Regardless of the circumstances of the day, so long as the USC existed it remained a magnet for the minority of English-educated students who thought beyond the ken and searched for deeper answers to the social ills and injustices of their times. Hence it was necessary for the monolithic state created under PAP rule to extinguish the USC as it finally did in 1971 under a technicality in the Societies’ Act. An issue of Undergrad that year carried a statement by the last central working committee on its decision not to comply with the Registrar of Societies’ demand that the USC submit its ‘Annual Returns’ and was consequently deregistered.

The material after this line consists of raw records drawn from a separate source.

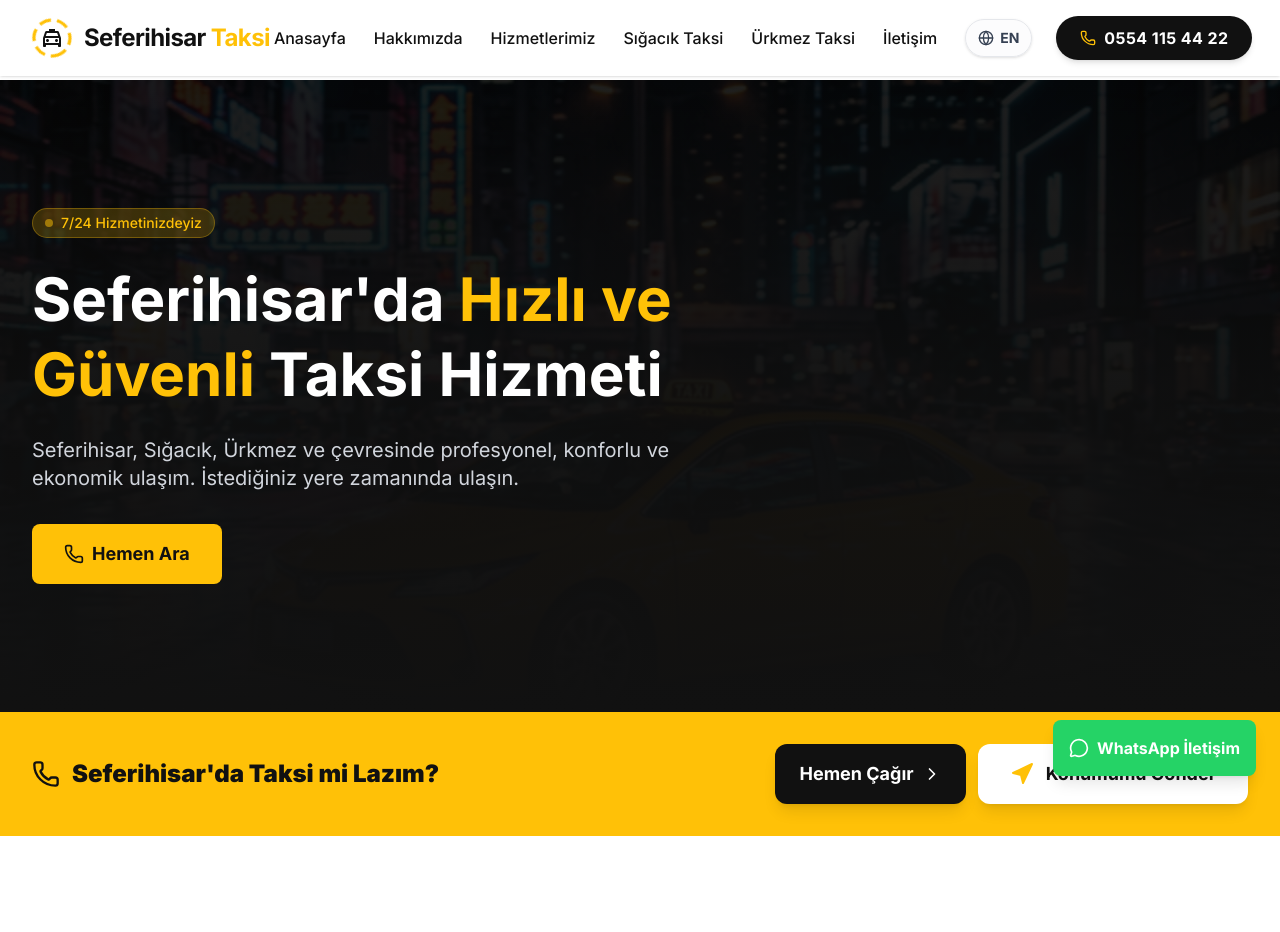
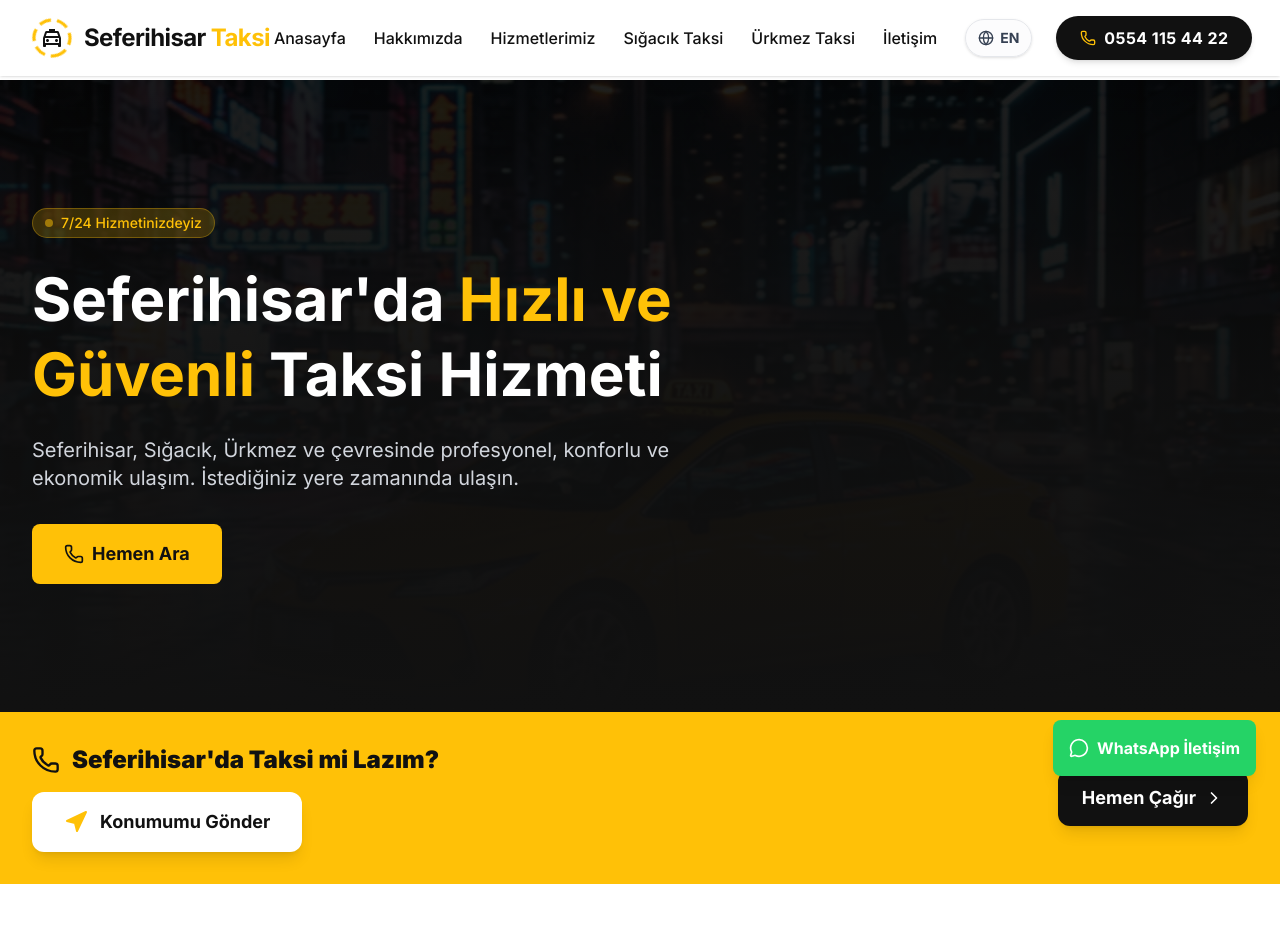
Before and after one commit to kodfinans34/seferihisartaxi, a Next.js app: page / in a window 1280 px wide. Shown: the top 932 px of the page. Built offline with nearby package versions, Linux system fonts and the light colour scheme.

Commit message:
feat: move SendLocationButton below title

```diff
--- a/src/app/page.tsx
+++ b/src/app/page.tsx
@@ -59,15 +59,19 @@ export default function Home() {
       <section className="bg-primary py-8">
         <div className="max-w-7xl mx-auto px-4 sm:px-6 lg:px-8">
           <div className="flex flex-col md:flex-row items-center justify-between gap-6">
-            <h2 className="text-xl md:text-2xl font-black text-secondary text-center md:text-left flex flex-col sm:flex-row items-center gap-3">
-              <Phone className="w-6 h-6 sm:w-7 sm:h-7" /> Seferihisar'da Taksi mi Lazım?
-            </h2>
-            <div className="flex flex-col sm:flex-row gap-3 w-full md:w-auto mt-4 md:mt-0">
+            <div className="flex flex-col gap-4 text-center md:text-left w-full md:w-auto">
+              <h2 className="text-xl md:text-2xl font-black text-secondary flex flex-col sm:flex-row items-center justify-center md:justify-start gap-3">
+                <Phone className="w-6 h-6 sm:w-7 sm:h-7" /> Seferihisar'da Taksi mi Lazım?
+              </h2>
+              <div className="flex justify-center md:justify-start">
+                <SendLocationButton className="w-full sm:w-auto text-base sm:text-lg" />
+              </div>
+            </div>
+            <div className="flex flex-col sm:flex-row gap-3 w-full md:w-auto">
               <a href="tel:+905541154422" className="w-full sm:w-auto justify-center bg-secondary text-white hover:bg-black font-bold text-base sm:text-lg px-6 py-3.5 rounded-xl shadow-lg transition-transform hover:scale-105 flex items-center gap-2">
                 Hemen Çağır
                 <ChevronRight className="w-5 h-5" />
               </a>
-              <SendLocationButton className="w-full sm:w-auto text-base sm:text-lg" />
             </div>
           </div>
         </div>
```
Also changed, not shown: public/seferihisar-bg.jpeg (added), public/seferihisar-bg2.png (renamed from public/seferihisar-bg.png).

The DSC with official patronage has continued till this day. The demise of the USC did not end student militancy among the English-educated undergraduates. A new generation of leaders arose in the mid seventies, names like Tan Wah Piow and Juliet Chin, some of whom were Christian social activists who like their more ideological peers in the USC forged close links with the workers in Singapore’s ‘pioneer industries’ and rose up together to challenge the dominance of the NTUC, the labour proxy of the PAP. By that time the independent labour movement, left or otherwise, had been smashed. On both the Chinese and English-educated campuses, however, new shoots began to sprout again. Some went far beyond the limits ever ventured by any of the USC leadership.
The Tower wants calm but the Wind will not subside.
It is now more than forty years since we graduated from the University of Singapore. Looking back on those years of youthful idealism we thought then that we were on the eve of the new socialist millennium which would occur within our lifetime. There were ample examples of socialism in practice around the world, in countries both big and small, even though there had been some disappointments and aberrations. The left failed in Singapore and Malaysia for many reasons, partly international but mainly internal, in spite of having been in struggle for nearly eight decades. This is neither the time nor the place to give informed comment and analysis. Suffice to say the USC was an integral part of this historic movement and its influence was far out of proportion to its numerical strength. We had a ‘sense of mission’ and were driven by a combination of patriotism and service to the people, not by self-interest.
Some of the comrades and fellow travellers who were with
me as undergraduates are no longer around. They include:
Chan Fee Hon: shortly after graduation in 1969 he moved to live and work in Hong Kong. He died of cancer in his early forties and is survived by his wife, a son and a daughter. They have chosen to make Singapore their home in recent years.
Koh Siong: also died of cancer in his late forties. I have no details of his family.
Wong Kum Poh: taught at the economics department of the University of Singapore for several years after graduating with his PhD from the University of Birmingham. He died of heart problems in his early fifties and is survived by his wife and only son.
Raymond Ong: was an English teacher for many years at St Andrew’s Junior College and died aged fifty and is survived by his wife and two children.
Chan Kian Hin: who died in a tragic helicopter accident near Genting Highlands at the prime of his life in his thirties with his Filipino girlfriend and fellow USC Alumni, Ng Kwek Sin. His first wife and only daughter now live in Toronto.
Lim Teck Hui: died of heart problems in his mid fifties and is survived by his wife and three children.
James Evatt Wee: disappeared without trace in the 1980s
and is now rumoured to be living in the USA. He did not attend his father’s funeral when he died.
Abdul Razak Ahmad: died in Johor Bahru in 2008 and left behind his spouse, four children and grandchildren.